#### [Task statement]
Count the lines below with the string "DEFAULT" in them. Only the number should be given.

[Screenshot and code edit data]
+ + + + +

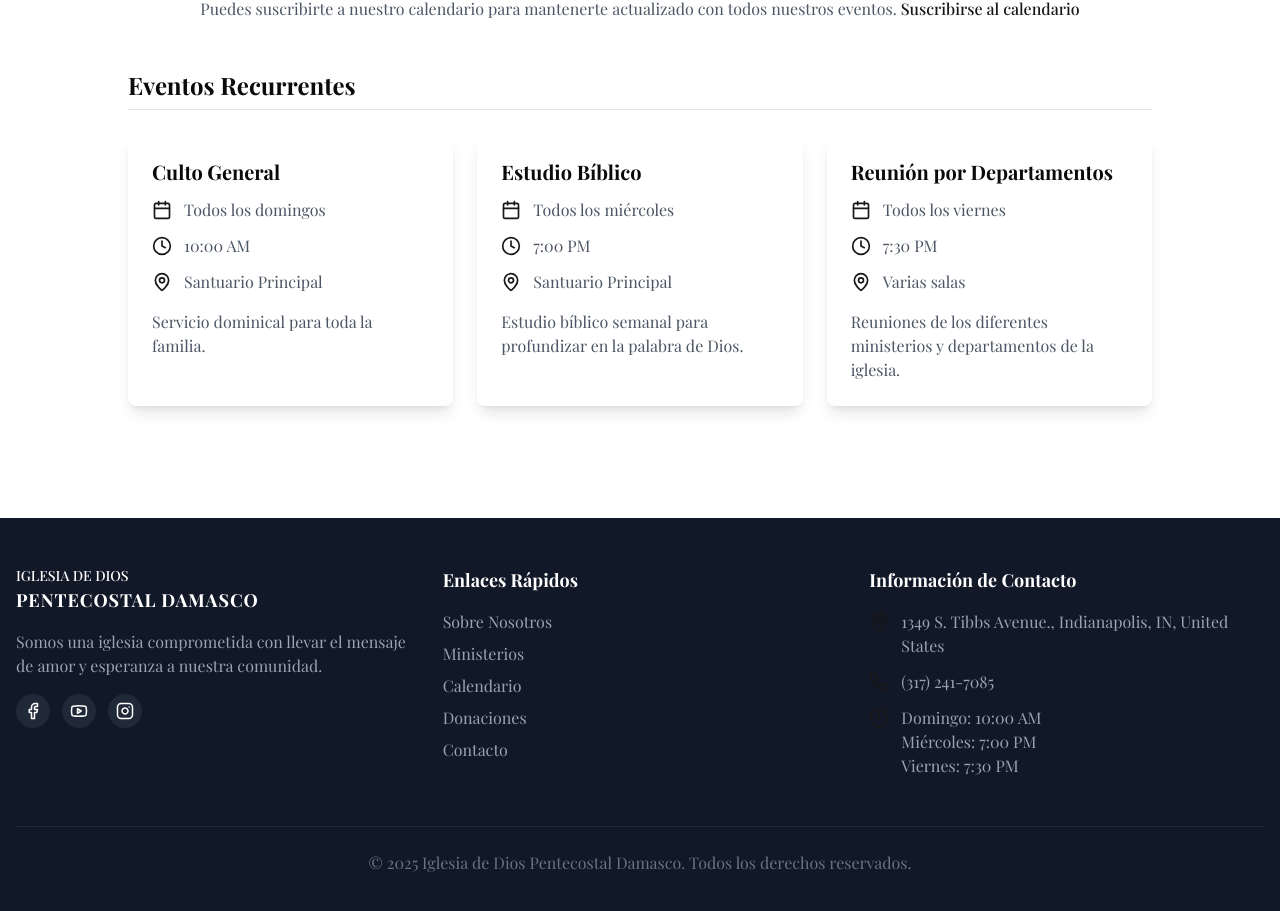
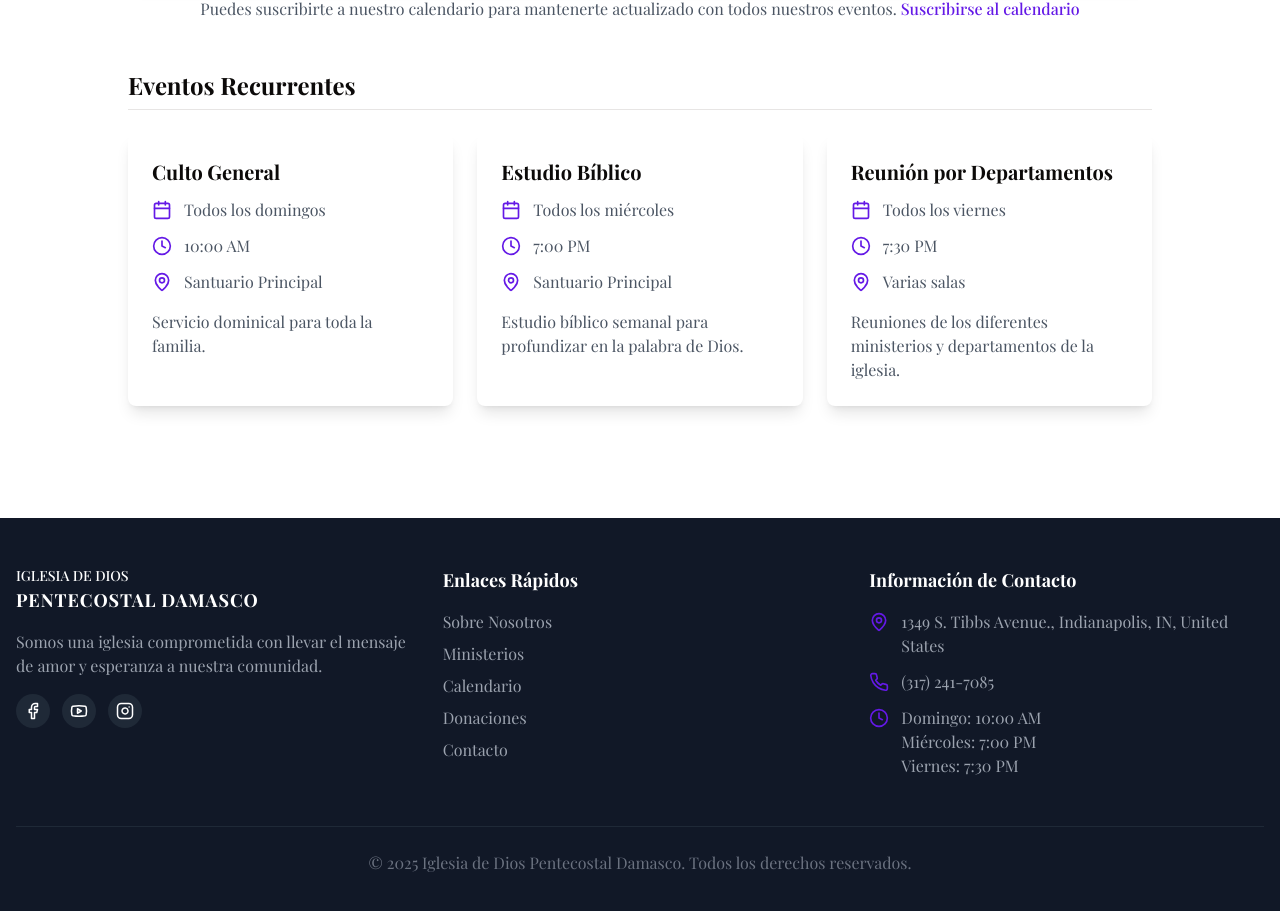
Before and after one commit to damascochurch/iglesia-damasco-website, a Next.js app: page /calendario in a window 1280 px wide. Shown: the part 1239-2150 px from the top of the page. Built offline with nearby package versions, Linux system fonts and the light colour scheme; a web font is replaced by a local one.

Commit message:
Restore previous color scheme and styling

```diff
--- a/app/globals.css
+++ b/app/globals.css
@@ -5,24 +5,24 @@
 @layer base {
   :root {
     --background: 0 0% 100%;
-    --foreground: 0 0% 3.9%;
+    --foreground: 20 14.3% 4.1%;
     --card: 0 0% 100%;
-    --card-foreground: 0 0% 3.9%;
+    --card-foreground: 20 14.3% 4.1%;
     --popover: 0 0% 100%;
-    --popover-foreground: 0 0% 3.9%;
-    --primary: 0 0% 9%;
-    --primary-foreground: 0 0% 98%;
-    --secondary: 0 0% 96.1%;
-    --secondary-foreground: 0 0% 9%;
-    --muted: 0 0% 96.1%;
-    --muted-foreground: 0 0% 45.1%;
-    --accent: 0 0% 96.1%;
-    --accent-foreground: 0 0% 9%;
+    --popover-foreground: 20 14.3% 4.1%;
+    --primary: 38 92% 50%;
+    --primary-foreground: 26 83.3% 14.1%;
+    --secondary: 60 4.8% 95.9%;
+    --secondary-foreground: 24 9.8% 10%;
+    --muted: 60 4.8% 95.9%;
+    --muted-foreground: 25 5.3% 44.7%;
+    --accent: 60 4.8% 95.9%;
+    --accent-foreground: 24 9.8% 10%;
     --destructive: 0 84.2% 60.2%;
-    --destructive-foreground: 0 0% 98%;
-    --border: 0 0% 89.8%;
-    --input: 0 0% 89.8%;
-    --ring: 0 0% 3.9%;
+    --destructive-foreground: 60 9.1% 97.8%;
+    --border: 20 5.9% 90%;
+    --input: 20 5.9% 90%;
+    --ring: 38 92% 50%;
     --radius: 0.5rem;
   }
 }
--- a/components/header.tsx
+++ b/components/header.tsx
@@ -31,7 +31,7 @@ export function Header() {
     <header
       className={cn(
         "fixed top-0 w-full z-50 transition-all duration-300",
-        isScrolled ? "bg-white shadow-md" : "bg-transparent",
+        isScrolled ? "bg-white/95 shadow-md backdrop-blur-sm" : "bg-transparent",
       )}
     >
       <div className="container mx-auto px-4 py-3 flex items-center justify-between">
--- a/tailwind.config.ts
+++ b/tailwind.config.ts
@@ -25,15 +25,15 @@ const config = {
         background: "hsl(var(--background))",
         foreground: "hsl(var(--foreground))",
         primary: {
-          DEFAULT: "hsl(var(--primary))",
+          DEFAULT: "hsl(262, 80%, 50%)",
           foreground: "hsl(var(--primary-foreground))",
         },
         secondary: {
-          DEFAULT: "hsl(var(--secondary))",
+          DEFAULT: "hsl(226, 70%, 55%)",
           foreground: "hsl(var(--secondary-foreground))",
         },
         accent: {
-          DEFAULT: "hsl(var(--accent))",
+          DEFAULT: "hsl(330, 75%, 60%)",
           foreground: "hsl(var(--accent-foreground))",
         },
         muted: {
```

+ + + + +

#### [Reply]
6